Church member: "Pastor, I'm very disturbed by something you said in your sermon yesterday."
Pastor: "I'm glad you came to talk with me about it. What's bothering you?"
Church member: "In the sermon you mentioned Erwin McManus."
Pastor: "That's right. I quoted something he said about church membership."
Church member: "Well, I'm very disturbed that you would reference someone like him in a sermon! McManus is part of the emerging church, and I have serious problems with their theology based on what I've heard on the radio."
Pastor: "You do know Erwin McManus is a Southern Baptist, and I'm pretty sure his theology is quite orthodox. In fact, our denomination invited him to speak at our convention two years ago."
Church member: "Yes, I know they did, and I'm very bothered by that as well. McManus is part of the emerging church, and the emerging church is involved in all kinds of heresy."
Pastor: "The label ?emerging church' is used to describe a lot of different things, and I know some emerging church leaders are pushing the envelope with their theology, but I don't think Erwin McManus is one of them. To tell you the truth, I've never really considered McManus part of that movement. I think his books are just packaged and marketed to that crowd. I don't think you have to worry about his theology. Have you ever read one of his books?"
Church member: "No, but I don't have to. I listen to Chuck Colson on the radio and he says the emerging church is dangerous. It's not something we should be messing around with, and the fact that you'd quote an emerging church pastor in your sermon is very alarming."
Pastor: Well, I'd encourage you to read up on what McManus teaches and believes, and if you find something problematic, let me know. I'd be happy to talk with you about it.
Church member: "I don't think you heard me. Colson said on the radio that the emerging church is full of heresy. It's dangerous. Why would I read one of those books?"

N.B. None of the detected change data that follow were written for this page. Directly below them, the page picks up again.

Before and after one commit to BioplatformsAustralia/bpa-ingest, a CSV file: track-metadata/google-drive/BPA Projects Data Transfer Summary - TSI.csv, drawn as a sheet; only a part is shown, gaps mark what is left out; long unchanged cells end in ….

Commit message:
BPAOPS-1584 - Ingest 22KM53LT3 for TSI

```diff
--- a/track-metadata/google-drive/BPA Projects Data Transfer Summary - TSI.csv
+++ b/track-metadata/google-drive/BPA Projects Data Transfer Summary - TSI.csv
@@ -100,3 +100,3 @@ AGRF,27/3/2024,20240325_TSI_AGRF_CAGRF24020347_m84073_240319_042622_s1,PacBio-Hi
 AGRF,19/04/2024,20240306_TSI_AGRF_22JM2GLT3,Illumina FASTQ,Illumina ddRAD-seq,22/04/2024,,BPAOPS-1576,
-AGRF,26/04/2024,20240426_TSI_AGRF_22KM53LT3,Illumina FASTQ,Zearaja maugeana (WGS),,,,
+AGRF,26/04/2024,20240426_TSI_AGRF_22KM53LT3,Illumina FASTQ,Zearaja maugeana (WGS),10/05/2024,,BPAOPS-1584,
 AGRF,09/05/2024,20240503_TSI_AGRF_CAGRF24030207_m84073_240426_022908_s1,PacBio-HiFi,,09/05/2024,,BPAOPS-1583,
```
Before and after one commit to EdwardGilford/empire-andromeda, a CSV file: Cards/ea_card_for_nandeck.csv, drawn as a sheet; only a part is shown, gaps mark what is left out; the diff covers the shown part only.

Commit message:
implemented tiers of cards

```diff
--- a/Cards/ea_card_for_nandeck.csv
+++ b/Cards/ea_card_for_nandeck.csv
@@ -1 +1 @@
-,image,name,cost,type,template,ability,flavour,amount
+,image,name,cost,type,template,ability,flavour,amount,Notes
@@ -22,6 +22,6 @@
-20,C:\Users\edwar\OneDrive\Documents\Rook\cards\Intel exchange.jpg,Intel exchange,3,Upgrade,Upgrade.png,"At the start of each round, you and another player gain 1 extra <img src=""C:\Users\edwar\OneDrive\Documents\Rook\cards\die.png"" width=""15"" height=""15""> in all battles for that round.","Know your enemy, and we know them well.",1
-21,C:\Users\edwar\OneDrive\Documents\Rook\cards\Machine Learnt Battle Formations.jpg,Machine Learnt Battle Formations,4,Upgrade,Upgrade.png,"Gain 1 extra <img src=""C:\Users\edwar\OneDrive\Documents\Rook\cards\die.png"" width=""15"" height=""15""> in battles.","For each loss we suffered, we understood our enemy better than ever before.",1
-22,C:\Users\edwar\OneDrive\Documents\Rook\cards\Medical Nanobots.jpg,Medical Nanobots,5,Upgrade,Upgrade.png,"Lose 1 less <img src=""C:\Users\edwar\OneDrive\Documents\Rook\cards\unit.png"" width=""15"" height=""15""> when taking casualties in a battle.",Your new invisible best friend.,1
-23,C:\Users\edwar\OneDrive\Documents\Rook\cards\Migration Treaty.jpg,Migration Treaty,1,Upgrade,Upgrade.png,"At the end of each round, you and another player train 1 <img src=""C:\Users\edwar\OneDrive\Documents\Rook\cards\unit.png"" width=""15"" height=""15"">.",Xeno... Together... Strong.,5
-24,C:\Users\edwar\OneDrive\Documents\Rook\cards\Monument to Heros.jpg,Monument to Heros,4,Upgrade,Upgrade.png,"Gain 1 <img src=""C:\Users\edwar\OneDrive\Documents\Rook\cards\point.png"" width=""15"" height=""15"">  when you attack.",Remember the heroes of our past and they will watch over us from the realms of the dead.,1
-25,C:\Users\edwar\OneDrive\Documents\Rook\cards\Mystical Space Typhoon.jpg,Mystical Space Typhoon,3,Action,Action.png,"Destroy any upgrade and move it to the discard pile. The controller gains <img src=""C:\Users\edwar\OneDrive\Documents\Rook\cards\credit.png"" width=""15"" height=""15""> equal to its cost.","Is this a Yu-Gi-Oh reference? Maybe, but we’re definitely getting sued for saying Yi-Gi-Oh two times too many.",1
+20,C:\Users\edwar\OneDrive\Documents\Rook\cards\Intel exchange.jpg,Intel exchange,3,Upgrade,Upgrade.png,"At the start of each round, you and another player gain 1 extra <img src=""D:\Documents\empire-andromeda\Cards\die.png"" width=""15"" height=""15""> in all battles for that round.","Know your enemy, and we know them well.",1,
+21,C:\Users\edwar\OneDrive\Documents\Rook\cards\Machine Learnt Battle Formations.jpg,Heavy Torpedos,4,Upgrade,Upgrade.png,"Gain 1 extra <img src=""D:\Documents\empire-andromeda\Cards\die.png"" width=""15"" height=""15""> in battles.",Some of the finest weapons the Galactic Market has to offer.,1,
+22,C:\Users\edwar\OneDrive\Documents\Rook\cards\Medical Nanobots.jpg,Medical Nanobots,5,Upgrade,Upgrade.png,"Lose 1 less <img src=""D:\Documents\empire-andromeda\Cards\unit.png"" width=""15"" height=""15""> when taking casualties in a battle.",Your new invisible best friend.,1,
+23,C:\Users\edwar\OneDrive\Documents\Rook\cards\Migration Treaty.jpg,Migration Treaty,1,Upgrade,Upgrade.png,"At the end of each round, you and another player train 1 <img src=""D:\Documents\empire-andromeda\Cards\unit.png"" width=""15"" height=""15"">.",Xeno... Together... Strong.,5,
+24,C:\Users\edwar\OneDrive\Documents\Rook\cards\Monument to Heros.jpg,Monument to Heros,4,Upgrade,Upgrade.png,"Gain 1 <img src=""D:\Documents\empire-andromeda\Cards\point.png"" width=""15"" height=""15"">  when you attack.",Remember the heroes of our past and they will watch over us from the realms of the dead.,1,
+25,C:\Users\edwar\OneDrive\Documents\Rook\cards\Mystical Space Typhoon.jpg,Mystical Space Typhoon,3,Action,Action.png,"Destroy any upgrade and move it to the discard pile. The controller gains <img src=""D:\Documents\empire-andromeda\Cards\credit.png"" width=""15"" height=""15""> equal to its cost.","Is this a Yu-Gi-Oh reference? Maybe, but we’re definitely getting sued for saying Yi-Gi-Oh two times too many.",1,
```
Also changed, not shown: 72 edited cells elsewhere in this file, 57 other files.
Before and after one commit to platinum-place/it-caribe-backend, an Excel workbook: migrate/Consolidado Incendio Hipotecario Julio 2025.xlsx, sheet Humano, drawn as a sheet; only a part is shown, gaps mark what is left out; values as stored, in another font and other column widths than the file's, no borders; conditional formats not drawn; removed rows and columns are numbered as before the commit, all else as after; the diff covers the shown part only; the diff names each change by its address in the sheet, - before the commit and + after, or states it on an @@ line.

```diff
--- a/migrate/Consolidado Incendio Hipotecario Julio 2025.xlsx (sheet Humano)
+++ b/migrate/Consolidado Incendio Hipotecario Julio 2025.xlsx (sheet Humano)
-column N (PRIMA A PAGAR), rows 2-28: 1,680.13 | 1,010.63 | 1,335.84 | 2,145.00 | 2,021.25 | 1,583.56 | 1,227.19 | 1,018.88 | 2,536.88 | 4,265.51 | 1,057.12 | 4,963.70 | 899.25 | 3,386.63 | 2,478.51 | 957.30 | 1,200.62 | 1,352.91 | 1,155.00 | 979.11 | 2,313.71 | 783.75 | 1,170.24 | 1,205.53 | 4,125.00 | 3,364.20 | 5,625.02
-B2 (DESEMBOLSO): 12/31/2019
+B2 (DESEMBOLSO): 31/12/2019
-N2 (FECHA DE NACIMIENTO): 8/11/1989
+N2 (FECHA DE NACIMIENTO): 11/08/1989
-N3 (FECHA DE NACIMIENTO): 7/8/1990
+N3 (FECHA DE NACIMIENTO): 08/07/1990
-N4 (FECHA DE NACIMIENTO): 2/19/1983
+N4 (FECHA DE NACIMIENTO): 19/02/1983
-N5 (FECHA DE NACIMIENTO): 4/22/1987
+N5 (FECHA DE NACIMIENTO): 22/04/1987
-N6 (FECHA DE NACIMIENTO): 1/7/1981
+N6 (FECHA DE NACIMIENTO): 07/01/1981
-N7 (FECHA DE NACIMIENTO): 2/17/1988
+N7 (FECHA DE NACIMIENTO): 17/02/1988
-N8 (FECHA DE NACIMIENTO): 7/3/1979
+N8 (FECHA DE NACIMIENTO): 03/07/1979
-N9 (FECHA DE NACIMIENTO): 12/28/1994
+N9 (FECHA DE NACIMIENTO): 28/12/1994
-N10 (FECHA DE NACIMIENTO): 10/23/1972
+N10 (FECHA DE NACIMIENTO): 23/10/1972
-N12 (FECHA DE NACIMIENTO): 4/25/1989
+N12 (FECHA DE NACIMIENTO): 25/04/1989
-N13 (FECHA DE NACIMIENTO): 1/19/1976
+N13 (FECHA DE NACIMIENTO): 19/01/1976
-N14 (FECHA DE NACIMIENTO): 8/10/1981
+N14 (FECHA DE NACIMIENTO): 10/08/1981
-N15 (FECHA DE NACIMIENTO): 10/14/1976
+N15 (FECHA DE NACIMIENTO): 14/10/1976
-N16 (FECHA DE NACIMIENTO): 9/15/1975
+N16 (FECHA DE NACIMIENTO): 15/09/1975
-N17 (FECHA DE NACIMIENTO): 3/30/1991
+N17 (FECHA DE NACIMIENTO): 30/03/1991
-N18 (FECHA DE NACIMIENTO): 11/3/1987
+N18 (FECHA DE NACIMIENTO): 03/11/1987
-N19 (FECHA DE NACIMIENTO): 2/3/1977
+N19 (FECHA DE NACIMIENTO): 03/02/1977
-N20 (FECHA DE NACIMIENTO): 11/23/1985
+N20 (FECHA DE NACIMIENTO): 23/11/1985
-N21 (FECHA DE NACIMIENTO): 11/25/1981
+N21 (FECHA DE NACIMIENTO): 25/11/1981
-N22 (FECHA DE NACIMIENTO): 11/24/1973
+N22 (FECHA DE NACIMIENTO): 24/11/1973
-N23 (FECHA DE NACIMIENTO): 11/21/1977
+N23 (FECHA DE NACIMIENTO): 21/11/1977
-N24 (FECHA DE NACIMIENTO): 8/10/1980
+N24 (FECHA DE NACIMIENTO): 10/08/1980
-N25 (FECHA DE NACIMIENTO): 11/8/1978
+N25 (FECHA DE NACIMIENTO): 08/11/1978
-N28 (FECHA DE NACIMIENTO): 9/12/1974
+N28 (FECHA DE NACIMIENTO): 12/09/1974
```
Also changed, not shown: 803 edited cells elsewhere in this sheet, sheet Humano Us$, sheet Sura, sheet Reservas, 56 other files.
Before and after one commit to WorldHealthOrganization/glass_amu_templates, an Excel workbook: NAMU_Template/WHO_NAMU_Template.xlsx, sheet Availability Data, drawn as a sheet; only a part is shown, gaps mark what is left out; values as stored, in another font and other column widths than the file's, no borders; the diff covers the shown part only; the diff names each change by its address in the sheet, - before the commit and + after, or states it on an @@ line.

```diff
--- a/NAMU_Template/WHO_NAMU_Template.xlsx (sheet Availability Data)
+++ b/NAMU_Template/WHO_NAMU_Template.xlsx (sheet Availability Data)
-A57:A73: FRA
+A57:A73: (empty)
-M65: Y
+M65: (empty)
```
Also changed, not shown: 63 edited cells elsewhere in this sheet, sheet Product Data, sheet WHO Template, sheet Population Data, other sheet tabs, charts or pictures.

Pastor: "I haven't listened to Chuck Colson's program, but I can assure you in my study I've found nothing wrong with Erwin McManus, and neither have the leaders of our denomination."
Church member: "Yes, but Chuck Colson is on the radio. I'm just letting you know it really bothered me yesterday. I hope this isn't the start of a trend. I don't know what I would do if this church started becoming emerging."
I've recapped this conversation for you because it jives with something Brian McLaren wrote a few years ago. He said:
Sometimes I think that the most powerful and popular denomination in America is a stealth one. It's not the Baptists or the Catholics or the Methodists or the Assemblies of God. It's "radio-orthodoxy" - the set of beliefs promoted by religious broadcasting. Do you doubt the power of radio-orthodoxy? Just try contradicting it.
I've had my share of confrontations with Christians that adhere to radio-orthodoxy. I recognize they measure every sermon I preach against what is beamed through the airwaves. But I have yet to discover a pastoral way of handling their unquestioning faith in the disembodied voices they hear on the commute to work everyday.
I'm not calling for a revolt against Christian radio stations (although I don't listen to them personally). I recognize that many people are blessed and encouraged by the programming offered through the radio. However, the voices coming through the speakers seem to be monotone. Without multiple perspectives and thoughtful dialogue around important issues facing the church (social, political, missional, or familial) listeners are left to believe the Christian position is cut and dry, black and white. And those who dare to question this perspective, as I did with my disturbed church member, are given a verbal lashing that ends with "thus saith the radio!"
What is a radio-heretic to do?